I used to think that my husband (that guy with the ADHD!) changed after we got married. And to be fair, he did. He stopped hyperfocusing on me – I went from being “queen for a day” to being, well, chopped liver in about the amount of time it took us to complete our honeymoon. In my complete confusion over this change of events I didn’t take into account that I had changed, too. What is it about tying the knot that suddenly made me so demanding? Don’t get me wrong – my husband knew I was strong willed – he just didn’t know I was THAT strong willed!
This is not an ADD/non-ADD thing, per se. It is the reality of realizing that you are supposed to be with this person who has those annoying habits for the rest of your life!!! Wow! Those shaving clippings in the sink in the morning seem a lot more annoying when you think you might have to put up with them every day for the next 50 years! Why suffer? Better to “get rid” of that habit (and all the rest of the ones that you are seeing with fresh eyes) now!!! A little nagging should do the trick…
We’ve had several younger and newly married couples write about how badly they feel about their new spouse and marriage, suggesting ADD is the culprit. ADD is likely contributing to their issues, and that's what this blog is all about, but I would encourage newlyweds to also consider the subtle pressure that the words “the rest of your life” put on you as they rumble around in the back of your head. Problems seem super-sized when tagged with “forever”!
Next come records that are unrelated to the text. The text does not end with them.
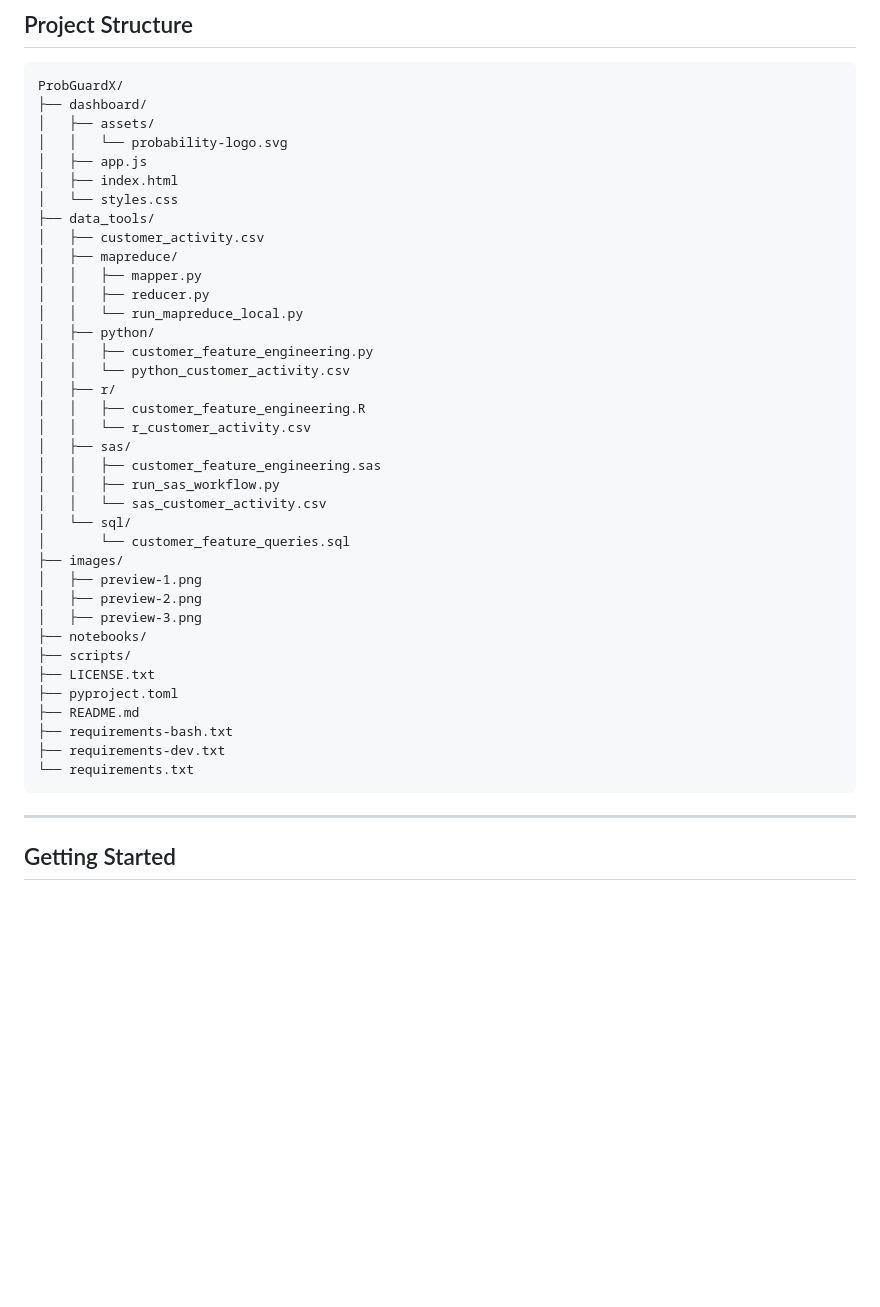
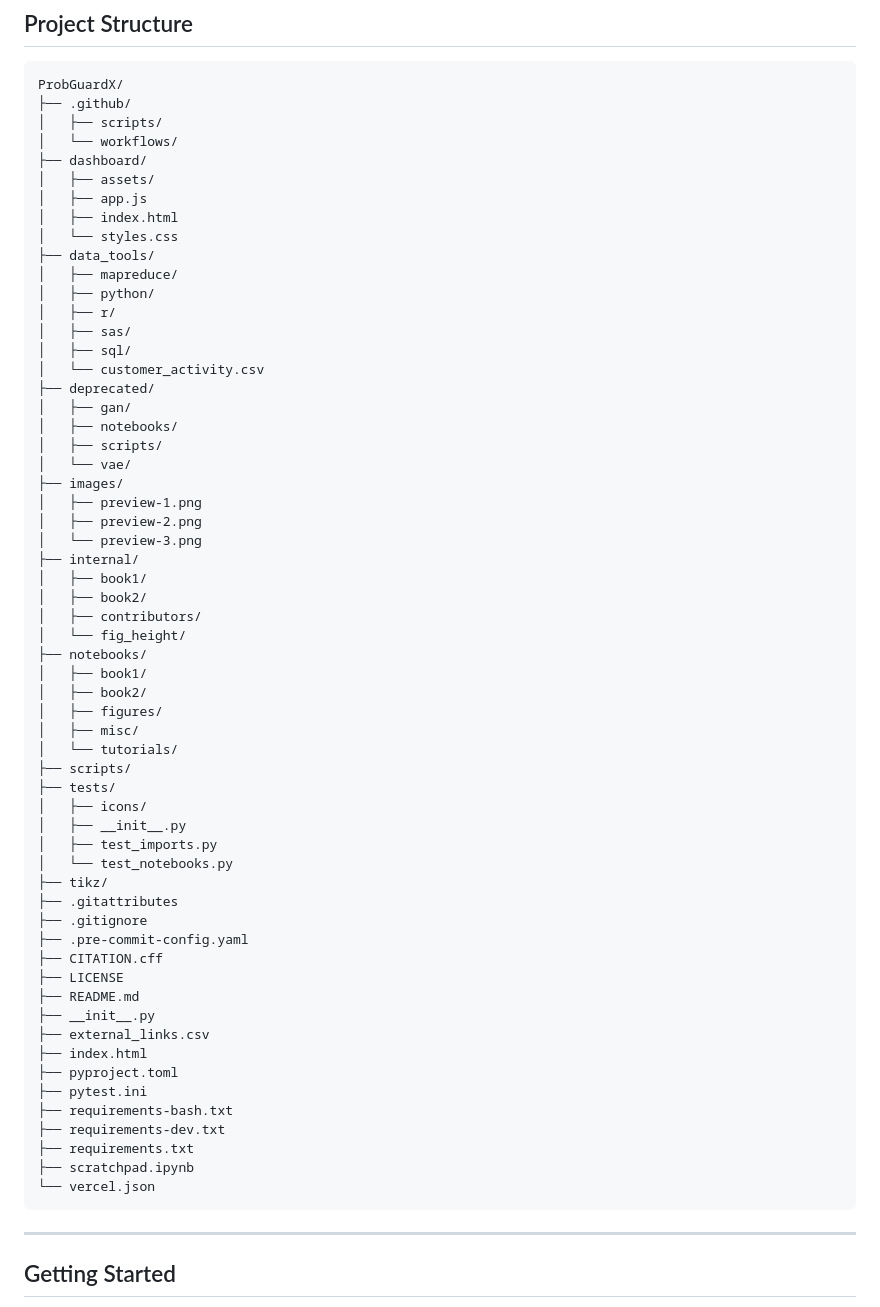
Before and after one commit to alokpriyadarshii/ProbGuardX, a Markdown page: README.md, the part around the change. GitHub-like rendering; blank space fills up the shorter version.

````diff
--- a/README.md
+++ b/README.md
@@ -59,42 +59,64 @@ The project also includes a static **Project Outputs Dashboard** for viewing ver
 
 ```text
 ProbGuardX/
+├── .github/
+│   ├── scripts/
+│   └── workflows/
 ├── dashboard/
 │   ├── assets/
-│   │   └── probability-logo.svg
 │   ├── app.js
 │   ├── index.html
 │   └── styles.css
 ├── data_tools/
-│   ├── customer_activity.csv
 │   ├── mapreduce/
-│   │   ├── mapper.py
-│   │   ├── reducer.py
-│   │   └── run_mapreduce_local.py
 │   ├── python/
-│   │   ├── customer_feature_engineering.py
-│   │   └── python_customer_activity.csv
 │   ├── r/
-│   │   ├── customer_feature_engineering.R
-│   │   └── r_customer_activity.csv
 │   ├── sas/
-│   │   ├── customer_feature_engineering.sas
-│   │   ├── run_sas_workflow.py
-│   │   └── sas_customer_activity.csv
-│   └── sql/
-│       └── customer_feature_queries.sql
+│   ├── sql/
+│   └── customer_activity.csv
+├── deprecated/
+│   ├── gan/
+│   ├── notebooks/
+│   ├── scripts/
+│   └── vae/
 ├── images/
 │   ├── preview-1.png
 │   ├── preview-2.png
-│   ├── preview-3.png
+│   └── preview-3.png
+├── internal/
+│   ├── book1/
+│   ├── book2/
+│   ├── contributors/
+│   └── fig_height/
 ├── notebooks/
+│   ├── book1/
+│   ├── book2/
+│   ├── figures/
+│   ├── misc/
+│   └── tutorials/
 ├── scripts/
-├── LICENSE.txt
+├── tests/
+│   ├── icons/
+│   ├── __init__.py
+│   ├── test_imports.py
+│   └── test_notebooks.py
+├── tikz/
+├── .gitattributes
+├── .gitignore
+├── .pre-commit-config.yaml
+├── CITATION.cff
+├── LICENSE
+├── README.md
+├── __init__.py
+├── external_links.csv
+├── index.html
 ├── pyproject.toml
-├── README.md
+├── pytest.ini
 ├── requirements-bash.txt
 ├── requirements-dev.txt
-└── requirements.txt
+├── requirements.txt
+├── scratchpad.ipynb
+└── vercel.json
 ```
 
 ---
````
I can look back now and laugh at the time that I screamed, full-throttle, at my husband for spewing grass clippings into my just-worked-on flower beds. (Even better, he can laugh at it, too.) It wasn’t one of my best moments. With more perspective, I would have seen that it also wasn't that big a deal. On a more serious note, I can, and do, look back with regret at the amount of time that I spent trying to create my husband into someone he isn’t, by trying to “fix” his ADHD symptom foibles. The harder I tried to fix him, the worse he became, and I don’t blame him. I bristle when people try to “fix” me, too.
The big lesson out of all of this is that accepting him, rather than trying to fix him, cleared the way for the two of us to constructively work on our relationship. He stopped hearing the message “you are broken and need fixing” and started to hear the message “I want for us to be a real couple again.” By accepting him, I set both of us free. I set him free to try new things and not fear failure. To be happy with himself and to love me again, rather than wonder when I would next attack him or whether he would ever be "good enough" for me.
For those of you who think that women like to be nags, I beg to differ. Though I had trouble controlling it because I couldn’t think imaginatively enough to find a better solution to my marital woes, I found nagging to be depressing. I came to really dislike myself before I decided to stop. In fact, the single biggest reason that I decided to stop was because I so disliked the person I had become. I was so miserable that I decided that it didn't matter if my marriage fell apart - first and foremost I wanted to be my happy self again. My husband falling in love with me again was a side-benefit (a big one!) to my refinding who I really was.
I guess I finally figured out what the small print on that wedding license really said...and all of the surprising benefits that those words held..they didn't say "control", they said "to have and to hold" love, cherish and respect.